Meachum's decision to allow witnesses to testify and evidence to be presented prompted push back from Helfend, who argued the judge was violating his client's due process rights. Paxton's office has repeatedly fought off efforts by the four former aides to take depositions and issue subpoenas in the lawsuit claiming they were illegally fired after telling authorities they believed the state's top attorney broke the law.
Lawyers representing the attorney general's office continued Monday to argue the suit should be dismissed on procedural grounds. They have argued that Paxton is "not a public employee," and thus the office cannot be sued under the Texas Whistleblower Act. They also argued that the aides were not covered under that act because members of the executive branch, including the attorney general, have the power to hire and fire their own senior staff without legislative branch interference.
Lawyers representing the whistleblowers slowly tried to proceed through arguments to fend off a dismissal and take testimony from witnesses. That included testimony from Jeff Mateer, the former first assistant attorney general. Mateer resigned in October after reporting Paxton's alleged criminal behavior to law enforcement agencies along with seven other employees. Ryan Vassar, one of the whistleblowers asking for his job to be reinstated, also began to testify and is expected to continue his testimony Tuesday.

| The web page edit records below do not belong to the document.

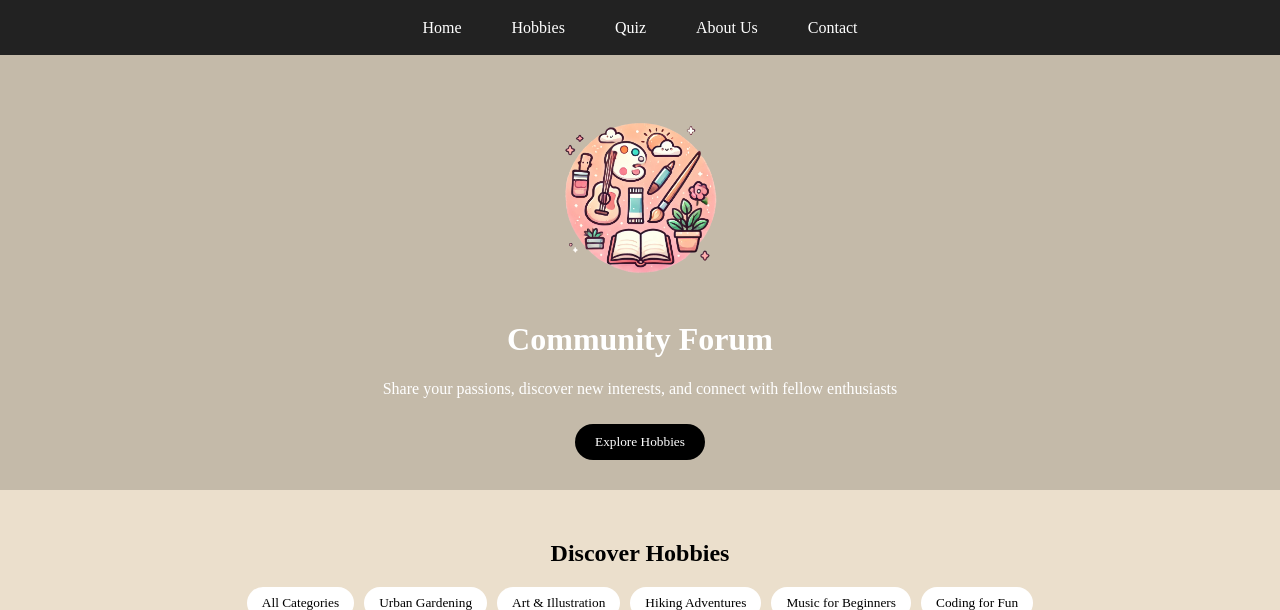
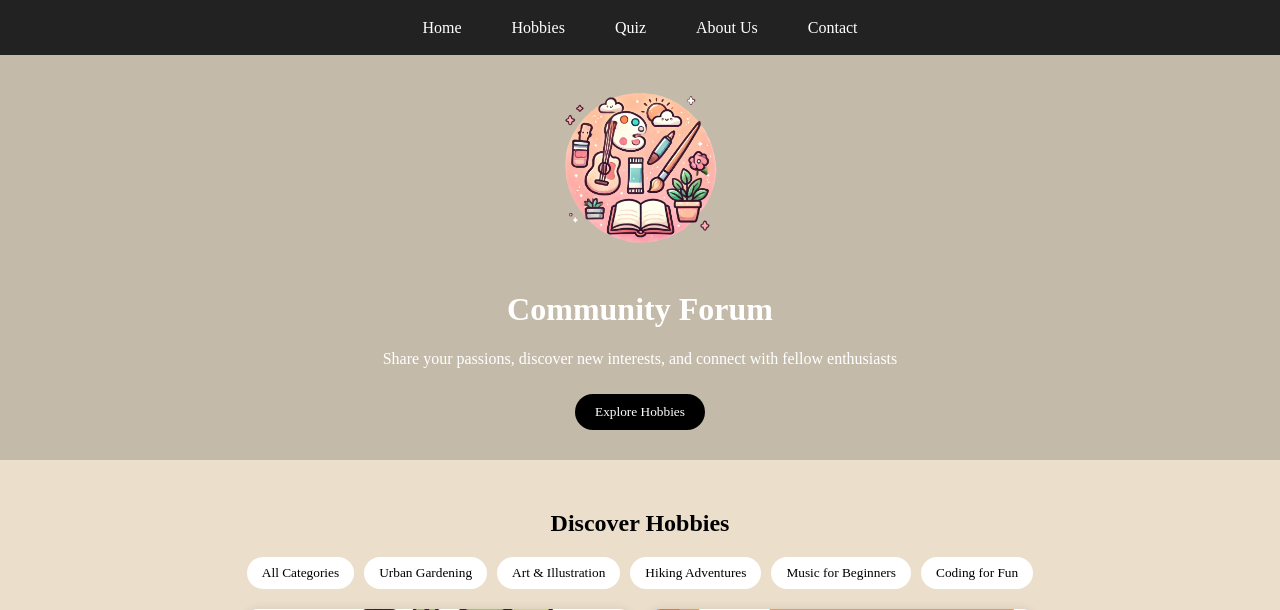
Before and after one commit to 5GBs/SoftwareDev, a Flask app: page /hobby in a window 1280 px wide. Shown: the top 610 px of the page. Run offline with Flask 3, Linux system fonts and the light colour scheme; data that the repository does not hold is empty; some web fonts are replaced.

Commit message:
feat: formatting

```diff
--- a/frontend/static/styles.css
+++ b/frontend/static/styles.css
@@ -264,7 +264,7 @@ button:hover {
 }
 
 .h-abus {
-    padding-bottom: 0px;
+    padding-top: 0;
 }
 
 .abus-content {
--- a/frontend/templates/about-us.html
+++ b/frontend/templates/about-us.html
@@ -5,8 +5,8 @@
         <!-- Header Section -->
         <header class="header h-abus">
             <div class="header-content">
+                <img src="{{ url_for('static', filename='images/Logo.webp') }}" alt="Hobby Logo" class="logo">
                 <h1 class="head-title">Find My Founders</h1>
-                <img src="{{ url_for('static', filename='images/Logo.webp') }}" alt="Hobby Logo" class="logo">
             </div>
         </header>
 
--- a/frontend/templates/hobby.html
+++ b/frontend/templates/hobby.html
@@ -1,7 +1,7 @@
 {% include 'navbar.html' %}
 
 <!-- Header Section - Simplified and more focused -->
-<header class="header">
+<header class="header" style="padding-top: 0px;">
     <div class="header-content">
         <img src="{{ url_for('static', filename='images/Logo.webp') }}" alt="Find My Hobby Logo" class="logo">
         <script src="{{ url_for('static', filename='js/forum.js') }}"></script>
```
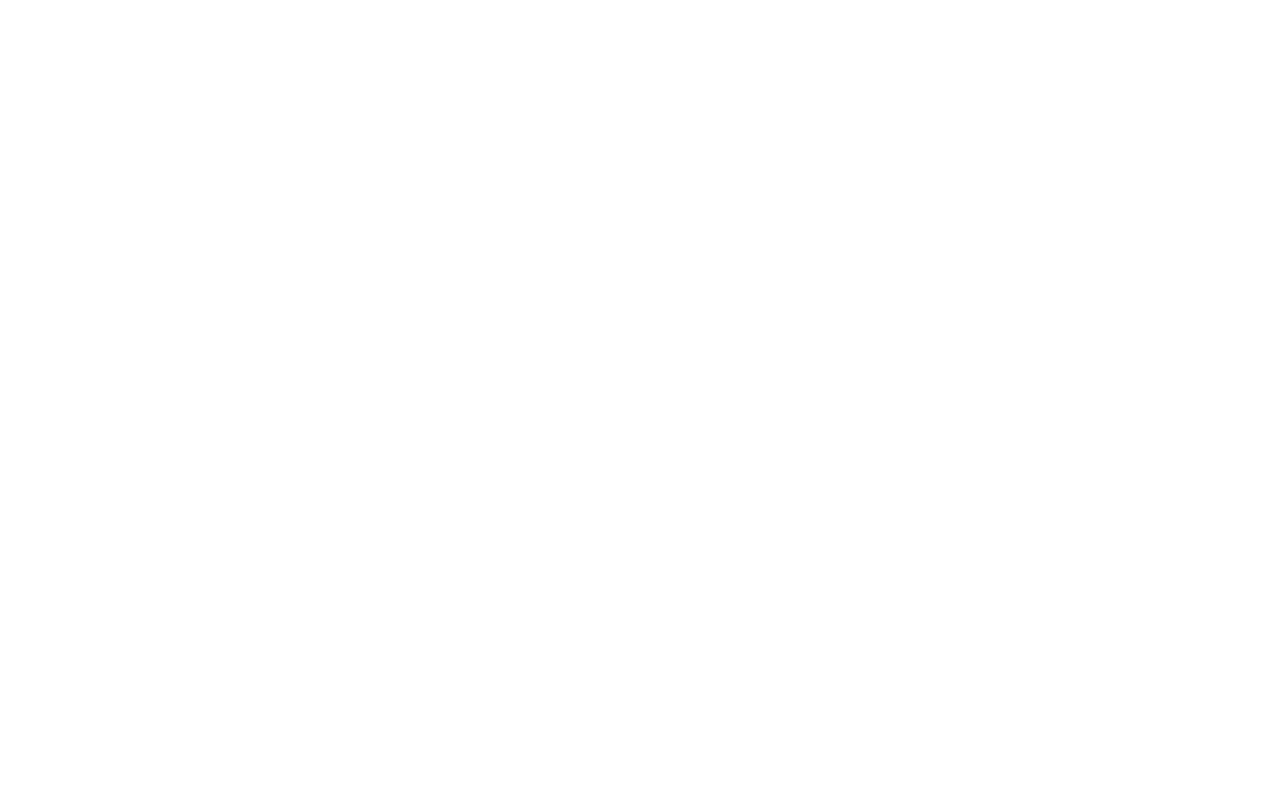
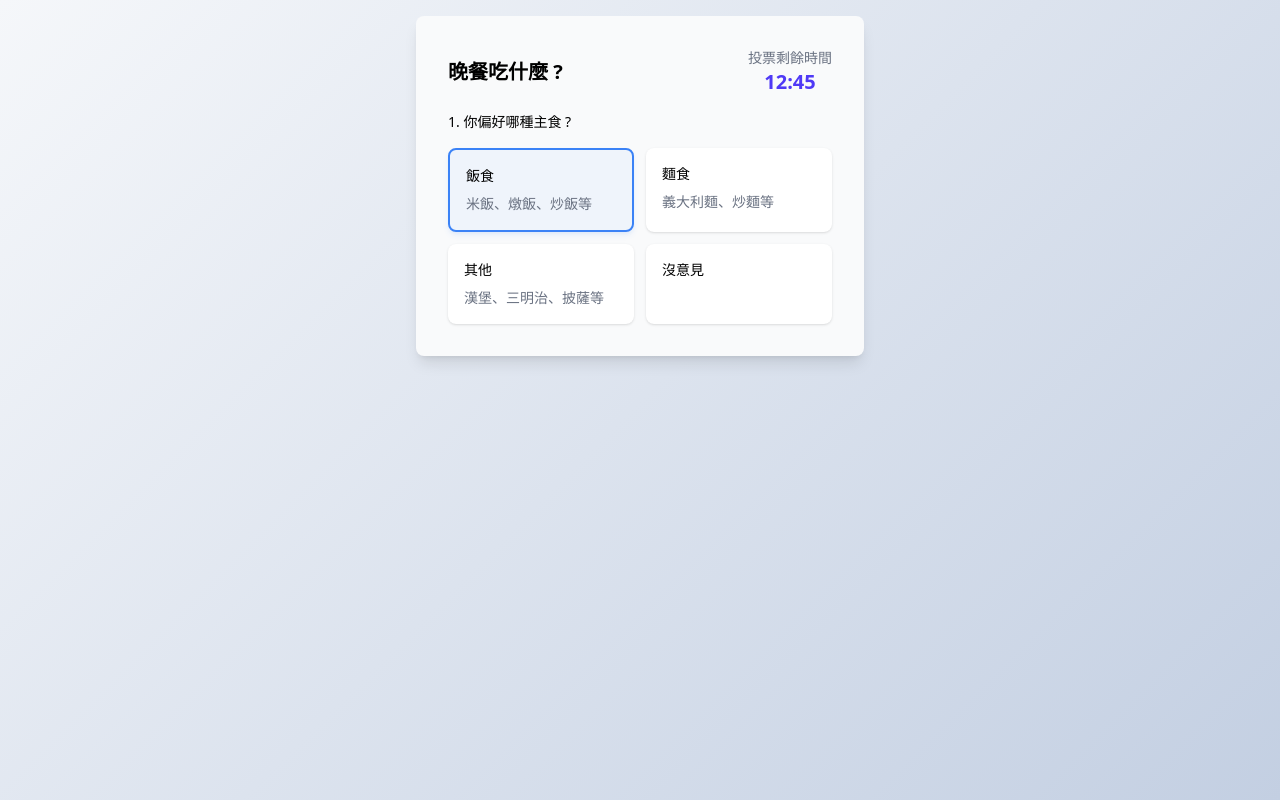
Before and after one commit to jon111rock/dine-vote, a Vue app: page /voting-form in a window 1280 px wide. Before the commit this address had no page. Built offline with nearby package versions, Linux system fonts and the light colour scheme.

Commit message:
feat(router): 新增投票表單路由及VotingForm元件，更新樣式以增強選擇效果

```diff
--- a/src/components/common/NavigationBack.vue
+++ b/src/components/common/NavigationBack.vue
@@ -1,4 +1,3 @@
-<!-- 接收一個 props 為返回的路徑，預設為上一頁 -->
 <script setup>
 import { useRouter } from 'vue-router';
 
--- a/src/router/index.js
+++ b/src/router/index.js
@@ -2,6 +2,7 @@
 import Home from '../views/Home.vue';
 import CreateRoom from '../views/CreateRoom.vue';
 import WaitingRoom from '../views/WaitingRoom.vue';
+import VotingForm from '../views/VotingForm.vue';
 
 const routes = [
   {
@@ -18,6 +19,11 @@
     path: '/waiting-room',
     name: 'WaitingRoom',
     component: WaitingRoom
+  },
+  {
+    path: '/voting-form',
+    name: 'VotingForm',
+    component: VotingForm
   }
 ];
 
--- a/src/style.css
+++ b/src/style.css
@@ -17,4 +17,10 @@
     background: linear-gradient(to right, #FF8A80, #FF5252);
 
   }
+
+  .selection {
+    border: 2px solid #3b82f6;
+    background-color: rgba(59, 130, 246, 0.05);
+    box-shadow: 0 4px 6px -1px rgba(59, 130, 246, 0.1), 0 2px 4px -1px rgba(59, 130, 246, 0.06);
+  }
 }
--- /dev/null
+++ b/src/views/VotingForm.vue
@@ -0,0 +1,33 @@
+<template>
+  <div class="flex items-center h-screen flex-col">
+    <div class="w-full max-w-md bg-gray-50 rounded-lg p-8 shadow-lg mt-4">
+      <div class="flex justify-between items-center gap-2">
+        <h1 class="text-xl font-bold">晚餐吃什麼 ?</h1>
+        <div class="flex flex-col items-center">
+          <p class="text-sm text-gray-500">投票剩餘時間</p>
+          <p class="text-xl text-indigo-600 font-bold">12:45</p>
+        </div>
+      </div>
+      <div class="mt-4">
+        <p class="text-sm">1. 你偏好哪種主食 ?</p>
+        <div class="grid grid-cols-2 mt-4 gap-3">
+          <div class="bg-white rounded-lg p-4 shadow-sm selection">
+            <p class="text-sm">飯食</p>
+            <p class="text-sm text-gray-500 mt-2">米飯、燉飯、炒飯等</p>
+          </div>
+          <div class="bg-white rounded-lg p-4 shadow-sm">
+            <p class="text-sm">麵食</p>
+            <p class="text-sm text-gray-500 mt-2">義大利麵、炒麵等</p>
+          </div>
+          <div class="bg-white rounded-lg p-4 shadow-sm">
+            <p class="text-sm">其他</p>
+            <p class="text-sm text-gray-500 mt-2">漢堡、三明治、披薩等</p>
+          </div>
+          <div class="bg-white rounded-lg p-4 shadow-sm">
+            <p class="text-sm">沒意見</p>
+          </div>
+        </div>
+      </div>
+    </div>
+  </div>
+</template>
```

Mateer testified that the group of employees alleging criminal conduct had a "good faith belief" the attorney general had violated state law.